[Recorded data]
= Beginning of Section =

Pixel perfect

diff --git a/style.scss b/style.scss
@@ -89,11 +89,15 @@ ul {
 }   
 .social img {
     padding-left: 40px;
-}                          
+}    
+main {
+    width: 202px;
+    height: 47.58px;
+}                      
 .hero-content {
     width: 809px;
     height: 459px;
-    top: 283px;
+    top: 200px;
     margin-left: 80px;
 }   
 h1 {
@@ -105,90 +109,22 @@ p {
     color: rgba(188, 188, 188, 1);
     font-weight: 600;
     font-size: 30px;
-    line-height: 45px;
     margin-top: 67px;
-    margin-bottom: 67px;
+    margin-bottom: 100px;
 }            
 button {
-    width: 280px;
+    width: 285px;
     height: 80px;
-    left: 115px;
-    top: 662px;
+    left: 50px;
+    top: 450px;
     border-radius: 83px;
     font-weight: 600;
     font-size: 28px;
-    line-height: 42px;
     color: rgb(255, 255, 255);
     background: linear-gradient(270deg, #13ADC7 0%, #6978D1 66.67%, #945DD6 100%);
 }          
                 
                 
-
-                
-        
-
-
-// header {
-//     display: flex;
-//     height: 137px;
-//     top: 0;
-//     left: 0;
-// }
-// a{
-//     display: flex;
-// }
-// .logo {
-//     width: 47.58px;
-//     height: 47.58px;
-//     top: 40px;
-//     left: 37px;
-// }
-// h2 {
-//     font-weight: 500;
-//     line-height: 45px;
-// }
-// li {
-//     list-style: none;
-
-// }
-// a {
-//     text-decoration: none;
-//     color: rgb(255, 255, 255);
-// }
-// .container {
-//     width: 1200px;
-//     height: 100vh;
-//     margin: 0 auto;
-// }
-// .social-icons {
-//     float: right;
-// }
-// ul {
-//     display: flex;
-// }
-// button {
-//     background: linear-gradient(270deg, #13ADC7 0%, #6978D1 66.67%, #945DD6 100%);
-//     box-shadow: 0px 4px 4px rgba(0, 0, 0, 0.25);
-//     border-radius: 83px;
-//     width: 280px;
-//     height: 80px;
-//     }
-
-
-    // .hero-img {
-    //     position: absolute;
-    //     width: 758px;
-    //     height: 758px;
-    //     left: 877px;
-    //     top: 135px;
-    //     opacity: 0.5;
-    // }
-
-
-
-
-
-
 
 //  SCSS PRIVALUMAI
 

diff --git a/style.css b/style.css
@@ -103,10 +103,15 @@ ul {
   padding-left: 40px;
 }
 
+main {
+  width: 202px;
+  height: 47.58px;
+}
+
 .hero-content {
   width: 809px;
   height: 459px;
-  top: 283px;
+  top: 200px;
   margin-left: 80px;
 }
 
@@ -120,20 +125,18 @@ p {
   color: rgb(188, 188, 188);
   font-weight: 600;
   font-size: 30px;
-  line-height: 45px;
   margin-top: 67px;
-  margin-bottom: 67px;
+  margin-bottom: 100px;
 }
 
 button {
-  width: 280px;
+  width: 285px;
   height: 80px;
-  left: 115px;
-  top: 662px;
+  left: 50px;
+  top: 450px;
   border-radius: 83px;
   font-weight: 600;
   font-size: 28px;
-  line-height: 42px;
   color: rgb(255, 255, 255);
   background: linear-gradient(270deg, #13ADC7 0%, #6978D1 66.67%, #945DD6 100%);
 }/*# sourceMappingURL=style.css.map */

= End of Section =
= Beginning of Section =

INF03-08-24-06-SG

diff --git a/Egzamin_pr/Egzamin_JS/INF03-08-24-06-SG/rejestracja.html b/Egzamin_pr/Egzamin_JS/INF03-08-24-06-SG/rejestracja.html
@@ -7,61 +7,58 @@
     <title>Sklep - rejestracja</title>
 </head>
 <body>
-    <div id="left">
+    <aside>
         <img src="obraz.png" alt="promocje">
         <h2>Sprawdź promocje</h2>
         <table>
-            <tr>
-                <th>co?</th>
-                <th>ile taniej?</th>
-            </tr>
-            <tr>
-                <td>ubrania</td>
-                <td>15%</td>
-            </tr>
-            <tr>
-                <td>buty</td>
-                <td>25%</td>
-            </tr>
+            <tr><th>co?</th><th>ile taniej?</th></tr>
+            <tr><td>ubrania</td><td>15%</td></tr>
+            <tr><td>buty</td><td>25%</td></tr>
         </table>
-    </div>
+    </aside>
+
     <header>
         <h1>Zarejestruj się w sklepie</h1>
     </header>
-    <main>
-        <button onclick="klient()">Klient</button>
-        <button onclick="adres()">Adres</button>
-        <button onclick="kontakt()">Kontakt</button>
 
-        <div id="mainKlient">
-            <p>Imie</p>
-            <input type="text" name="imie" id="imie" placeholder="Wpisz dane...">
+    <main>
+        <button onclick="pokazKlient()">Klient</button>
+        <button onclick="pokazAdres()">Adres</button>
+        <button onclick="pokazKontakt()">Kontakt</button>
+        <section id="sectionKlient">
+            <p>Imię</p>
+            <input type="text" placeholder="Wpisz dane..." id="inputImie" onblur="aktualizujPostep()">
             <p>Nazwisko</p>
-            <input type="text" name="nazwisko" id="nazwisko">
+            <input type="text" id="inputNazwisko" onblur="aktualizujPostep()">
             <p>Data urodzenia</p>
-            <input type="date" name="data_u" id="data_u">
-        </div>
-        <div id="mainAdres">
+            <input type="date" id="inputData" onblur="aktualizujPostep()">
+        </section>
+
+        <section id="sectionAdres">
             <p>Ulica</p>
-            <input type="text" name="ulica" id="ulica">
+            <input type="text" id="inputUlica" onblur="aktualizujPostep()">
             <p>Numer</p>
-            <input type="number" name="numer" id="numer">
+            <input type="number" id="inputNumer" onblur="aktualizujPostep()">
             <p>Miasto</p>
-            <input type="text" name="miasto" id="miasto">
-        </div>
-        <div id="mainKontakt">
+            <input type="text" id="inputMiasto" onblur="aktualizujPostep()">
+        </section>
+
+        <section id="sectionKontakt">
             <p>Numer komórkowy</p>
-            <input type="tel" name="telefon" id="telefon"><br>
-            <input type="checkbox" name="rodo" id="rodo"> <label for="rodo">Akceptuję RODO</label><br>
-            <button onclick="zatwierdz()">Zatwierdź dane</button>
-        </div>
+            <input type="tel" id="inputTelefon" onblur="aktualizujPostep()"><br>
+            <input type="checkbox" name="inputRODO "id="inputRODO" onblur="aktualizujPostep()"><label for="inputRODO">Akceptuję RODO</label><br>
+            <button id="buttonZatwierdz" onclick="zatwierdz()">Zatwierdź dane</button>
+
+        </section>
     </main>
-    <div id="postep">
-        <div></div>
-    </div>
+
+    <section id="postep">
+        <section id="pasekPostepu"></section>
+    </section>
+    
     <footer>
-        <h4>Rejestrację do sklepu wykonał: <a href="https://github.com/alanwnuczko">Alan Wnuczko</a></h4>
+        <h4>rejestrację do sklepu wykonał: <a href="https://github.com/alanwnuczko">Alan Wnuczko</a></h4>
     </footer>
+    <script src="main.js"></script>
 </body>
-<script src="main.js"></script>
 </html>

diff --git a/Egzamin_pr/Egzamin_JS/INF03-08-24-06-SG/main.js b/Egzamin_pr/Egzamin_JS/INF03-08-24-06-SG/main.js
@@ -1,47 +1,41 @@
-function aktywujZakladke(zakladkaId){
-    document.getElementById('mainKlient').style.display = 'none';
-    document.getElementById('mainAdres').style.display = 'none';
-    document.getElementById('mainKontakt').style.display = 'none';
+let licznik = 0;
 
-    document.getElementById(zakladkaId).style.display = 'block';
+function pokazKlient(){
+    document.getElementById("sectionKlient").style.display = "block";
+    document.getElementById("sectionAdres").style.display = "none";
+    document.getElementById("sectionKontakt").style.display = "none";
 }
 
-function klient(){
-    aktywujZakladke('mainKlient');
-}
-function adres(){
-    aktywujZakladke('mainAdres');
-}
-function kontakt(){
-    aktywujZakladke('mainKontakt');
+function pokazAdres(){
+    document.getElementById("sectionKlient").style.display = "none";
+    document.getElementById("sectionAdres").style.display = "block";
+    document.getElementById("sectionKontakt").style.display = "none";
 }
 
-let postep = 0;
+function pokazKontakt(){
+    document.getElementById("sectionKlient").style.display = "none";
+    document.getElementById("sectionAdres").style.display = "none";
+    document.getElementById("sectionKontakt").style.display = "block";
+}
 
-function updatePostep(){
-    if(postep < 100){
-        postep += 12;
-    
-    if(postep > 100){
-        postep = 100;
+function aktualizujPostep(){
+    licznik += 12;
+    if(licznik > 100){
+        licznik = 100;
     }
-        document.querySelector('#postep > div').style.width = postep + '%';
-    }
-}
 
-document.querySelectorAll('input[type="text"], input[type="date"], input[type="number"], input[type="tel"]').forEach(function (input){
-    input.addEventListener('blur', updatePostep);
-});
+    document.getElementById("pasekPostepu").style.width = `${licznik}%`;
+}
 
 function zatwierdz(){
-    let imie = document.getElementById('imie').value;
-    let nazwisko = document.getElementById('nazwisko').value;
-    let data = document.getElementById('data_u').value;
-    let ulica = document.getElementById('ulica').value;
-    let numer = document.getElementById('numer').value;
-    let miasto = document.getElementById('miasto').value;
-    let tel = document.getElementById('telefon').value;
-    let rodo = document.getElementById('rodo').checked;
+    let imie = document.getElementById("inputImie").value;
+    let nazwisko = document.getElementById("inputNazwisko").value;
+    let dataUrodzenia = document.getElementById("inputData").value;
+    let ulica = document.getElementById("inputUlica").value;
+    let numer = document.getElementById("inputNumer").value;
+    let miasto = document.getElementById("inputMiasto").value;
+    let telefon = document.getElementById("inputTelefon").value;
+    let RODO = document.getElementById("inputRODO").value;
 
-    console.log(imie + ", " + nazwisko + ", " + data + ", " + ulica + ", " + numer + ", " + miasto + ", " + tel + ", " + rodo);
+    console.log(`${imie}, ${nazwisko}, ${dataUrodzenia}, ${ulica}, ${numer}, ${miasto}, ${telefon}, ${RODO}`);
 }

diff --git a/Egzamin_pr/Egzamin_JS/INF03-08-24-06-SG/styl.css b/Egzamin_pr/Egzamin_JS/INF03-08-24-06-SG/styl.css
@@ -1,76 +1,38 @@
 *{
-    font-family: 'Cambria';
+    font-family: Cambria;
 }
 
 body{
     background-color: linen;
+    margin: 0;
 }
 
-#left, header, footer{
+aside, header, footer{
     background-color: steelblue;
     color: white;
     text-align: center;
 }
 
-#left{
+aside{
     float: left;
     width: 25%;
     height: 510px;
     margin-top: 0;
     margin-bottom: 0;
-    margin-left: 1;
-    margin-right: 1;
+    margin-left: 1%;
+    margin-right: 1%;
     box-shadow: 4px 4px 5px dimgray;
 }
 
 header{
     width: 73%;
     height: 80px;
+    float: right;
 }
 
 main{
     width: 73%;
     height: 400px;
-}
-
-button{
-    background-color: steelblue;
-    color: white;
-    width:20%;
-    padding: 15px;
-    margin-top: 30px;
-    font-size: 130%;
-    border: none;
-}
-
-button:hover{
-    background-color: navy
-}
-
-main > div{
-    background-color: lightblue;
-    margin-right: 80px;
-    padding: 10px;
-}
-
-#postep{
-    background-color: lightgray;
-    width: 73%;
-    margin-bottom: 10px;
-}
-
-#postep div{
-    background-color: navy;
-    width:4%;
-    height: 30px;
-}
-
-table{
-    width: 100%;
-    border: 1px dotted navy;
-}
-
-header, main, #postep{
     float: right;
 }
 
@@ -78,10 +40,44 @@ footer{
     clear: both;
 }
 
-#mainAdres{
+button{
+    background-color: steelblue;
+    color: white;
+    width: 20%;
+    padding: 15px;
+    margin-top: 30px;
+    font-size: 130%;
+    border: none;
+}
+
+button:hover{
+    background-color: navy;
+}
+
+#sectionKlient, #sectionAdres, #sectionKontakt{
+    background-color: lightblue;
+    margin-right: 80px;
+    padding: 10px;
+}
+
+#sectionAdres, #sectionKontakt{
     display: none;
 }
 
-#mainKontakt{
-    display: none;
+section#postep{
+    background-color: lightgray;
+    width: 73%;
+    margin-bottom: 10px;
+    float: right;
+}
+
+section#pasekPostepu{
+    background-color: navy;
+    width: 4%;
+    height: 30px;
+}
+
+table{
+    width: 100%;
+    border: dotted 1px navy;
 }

= End of Section =
= Beginning of Section =

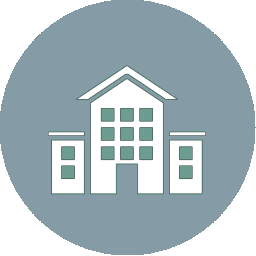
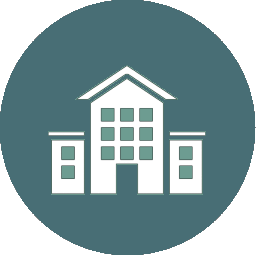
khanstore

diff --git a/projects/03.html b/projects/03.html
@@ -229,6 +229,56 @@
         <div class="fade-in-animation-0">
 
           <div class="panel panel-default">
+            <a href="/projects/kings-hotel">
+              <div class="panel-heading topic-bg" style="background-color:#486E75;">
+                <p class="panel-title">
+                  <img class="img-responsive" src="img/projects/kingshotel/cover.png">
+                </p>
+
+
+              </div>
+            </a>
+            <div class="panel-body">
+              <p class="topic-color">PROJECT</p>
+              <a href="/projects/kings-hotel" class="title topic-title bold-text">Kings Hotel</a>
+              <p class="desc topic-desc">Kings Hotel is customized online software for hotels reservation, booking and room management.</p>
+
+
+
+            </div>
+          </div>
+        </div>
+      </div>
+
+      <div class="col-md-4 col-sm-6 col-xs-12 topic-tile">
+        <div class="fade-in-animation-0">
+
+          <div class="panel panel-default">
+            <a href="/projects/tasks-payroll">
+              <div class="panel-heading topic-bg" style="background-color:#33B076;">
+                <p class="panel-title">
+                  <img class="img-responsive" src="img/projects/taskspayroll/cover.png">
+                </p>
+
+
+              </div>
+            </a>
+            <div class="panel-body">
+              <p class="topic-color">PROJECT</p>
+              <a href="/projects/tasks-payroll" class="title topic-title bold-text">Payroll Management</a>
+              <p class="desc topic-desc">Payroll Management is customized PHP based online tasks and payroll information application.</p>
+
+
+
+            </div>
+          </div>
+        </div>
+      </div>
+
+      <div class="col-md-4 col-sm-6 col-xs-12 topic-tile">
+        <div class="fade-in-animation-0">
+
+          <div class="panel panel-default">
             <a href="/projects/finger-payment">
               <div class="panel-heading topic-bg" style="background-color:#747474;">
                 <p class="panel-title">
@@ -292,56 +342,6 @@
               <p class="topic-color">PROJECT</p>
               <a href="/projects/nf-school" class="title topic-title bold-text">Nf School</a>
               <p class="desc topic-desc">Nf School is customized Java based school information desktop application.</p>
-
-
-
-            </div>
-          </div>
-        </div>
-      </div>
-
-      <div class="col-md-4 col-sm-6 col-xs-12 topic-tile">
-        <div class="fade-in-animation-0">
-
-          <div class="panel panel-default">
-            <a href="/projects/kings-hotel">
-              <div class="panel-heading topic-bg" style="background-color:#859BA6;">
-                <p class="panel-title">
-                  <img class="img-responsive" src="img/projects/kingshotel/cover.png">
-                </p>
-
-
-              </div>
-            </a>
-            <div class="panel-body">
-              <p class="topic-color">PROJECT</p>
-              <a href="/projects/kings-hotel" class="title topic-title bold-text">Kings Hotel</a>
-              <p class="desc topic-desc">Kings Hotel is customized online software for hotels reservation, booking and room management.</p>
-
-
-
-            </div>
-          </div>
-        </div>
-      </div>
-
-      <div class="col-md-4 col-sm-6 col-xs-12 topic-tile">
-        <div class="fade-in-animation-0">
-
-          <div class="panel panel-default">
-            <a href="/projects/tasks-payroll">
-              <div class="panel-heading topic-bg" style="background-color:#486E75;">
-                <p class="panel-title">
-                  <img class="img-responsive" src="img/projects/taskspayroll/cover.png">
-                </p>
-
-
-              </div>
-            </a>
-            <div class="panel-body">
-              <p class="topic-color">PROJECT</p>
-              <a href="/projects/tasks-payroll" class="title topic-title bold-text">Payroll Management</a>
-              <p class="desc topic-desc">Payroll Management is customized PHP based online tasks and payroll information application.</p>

= End of Section =

**Work instruction**
From the records above, copy each line that contains the word "onclick".

**Response to this task**
-        <button onclick="klient()">Klient</button>
-        <button onclick="adres()">Adres</button>
-        <button onclick="kontakt()">Kontakt</button>
+        <button onclick="pokazKlient()">Klient</button>
+        <button onclick="pokazAdres()">Adres</button>
+        <button onclick="pokazKontakt()">Kontakt</button>
-            <button onclick="zatwierdz()">Zatwierdź dane</button>
+            <button id="buttonZatwierdz" onclick="zatwierdz()">Zatwierdź dane</button>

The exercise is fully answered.